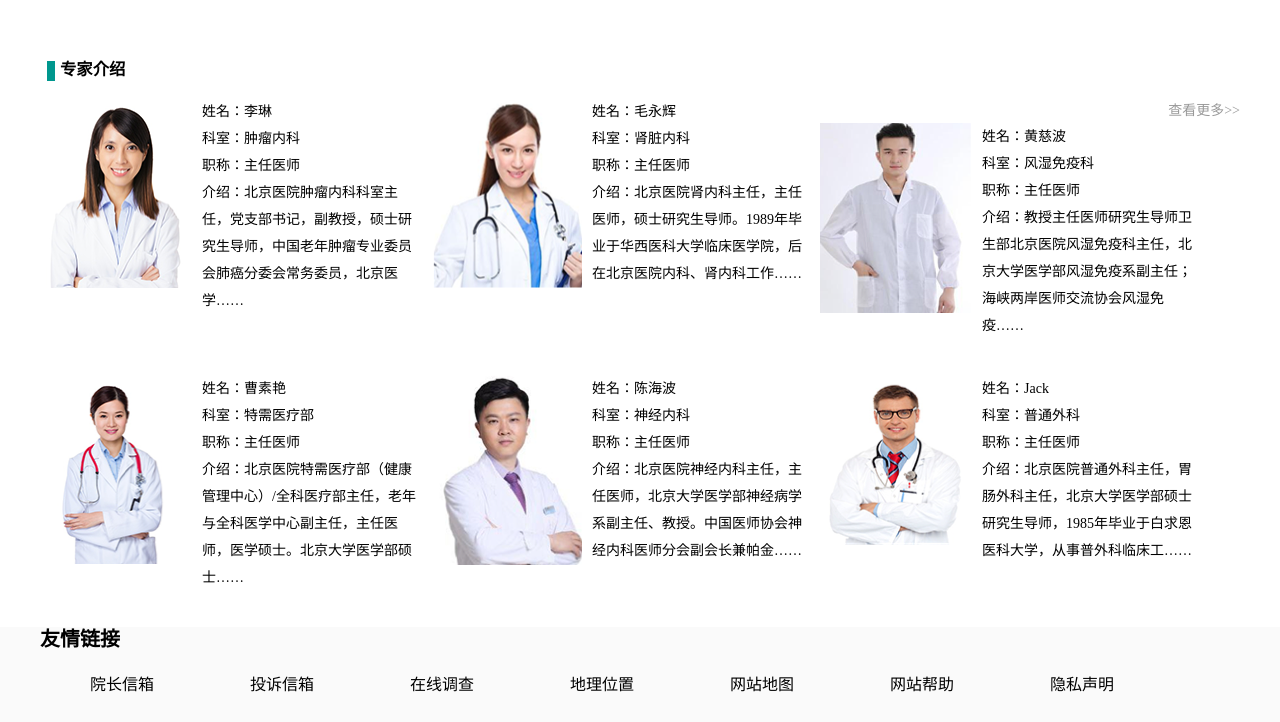
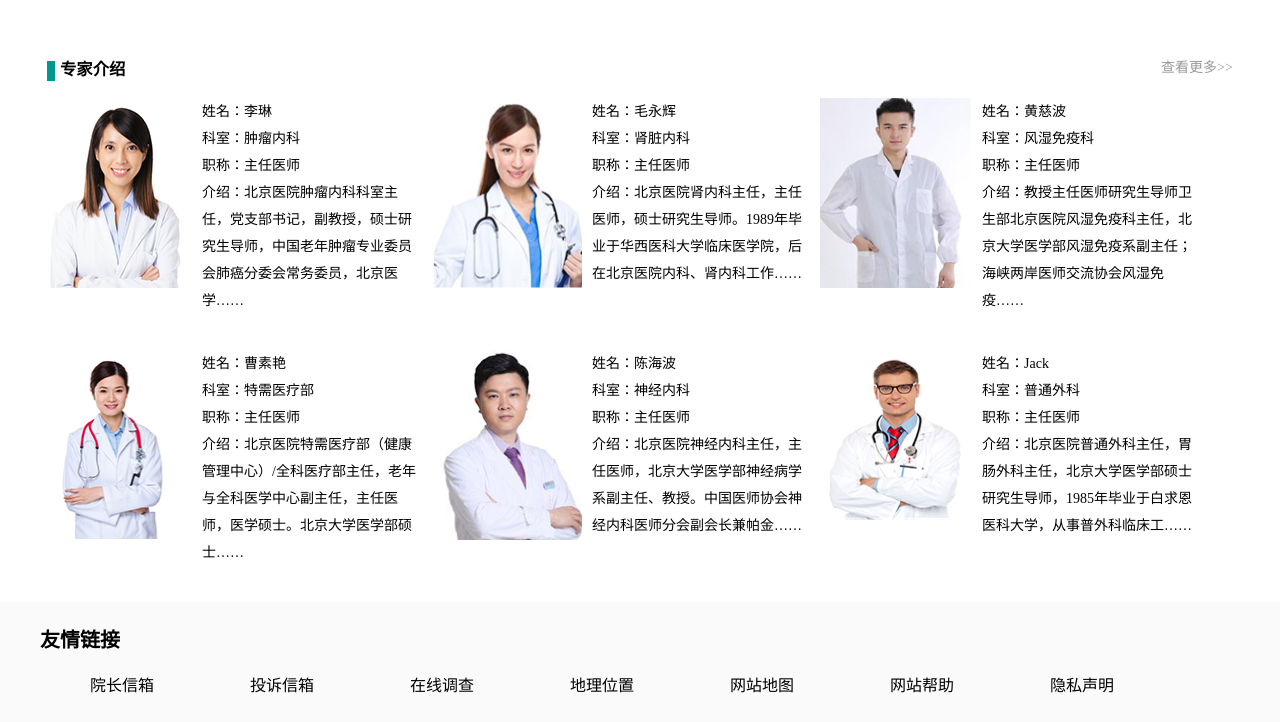
Before and after one commit to xzw717/xm_hospital, a plain HTML site: page xiaomu_hospital/index.html in a window 1280 px wide. Shown: the part 1858-2580 px from the top of the page. Drawn offline with Linux system fonts and the light colour scheme.

Commit message:
样式更改

```diff
--- a/xiaomu_hospital/css/css.css
+++ b/xiaomu_hospital/css/css.css
@@ -540,8 +540,11 @@ section .news-and-notice .notice dl a {
 .content .exp-info .exp-info-content .more {
     font-size: 14px;
 color: #999999;
-float: right;
-
+position: absolute;
+right: -21px;
+top: 58px;
+width: 100px;
+height: 20px;
 }
 .content .exp-info ul {
     width: 1200px;
@@ -574,6 +577,7 @@ float: right;
     width: 1200px;
     height: 100px;
     margin: 0 auto;
+    padding-top: 26px;
 }
 .footer .friend-links h3 {
     margin-bottom: 20px;
```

* * * *

**TASK TO CARRY OUT:** Set down the whole listing exactly as given, except for the pictures.

**THE COMPLETED TASK:**
Before and after one commit to xzw717/xm_hospital, a plain HTML site: page xiaomu_hospital/index.html in a window 1280 px wide. Shown: the part 1858-2580 px from the top of the page. Drawn offline with Linux system fonts and the light colour scheme.

Commit message:
样式更改

```diff
--- a/xiaomu_hospital/css/css.css
+++ b/xiaomu_hospital/css/css.css
@@ -540,8 +540,11 @@ section .news-and-notice .notice dl a {
 .content .exp-info .exp-info-content .more {
     font-size: 14px;
 color: #999999;
-float: right;
-
+position: absolute;
+right: -21px;
+top: 58px;
+width: 100px;
+height: 20px;
 }
 .content .exp-info ul {
     width: 1200px;
@@ -574,6 +577,7 @@ float: right;
     width: 1200px;
     height: 100px;
     margin: 0 auto;
+    padding-top: 26px;
 }
 .footer .friend-links h3 {
     margin-bottom: 20px;
```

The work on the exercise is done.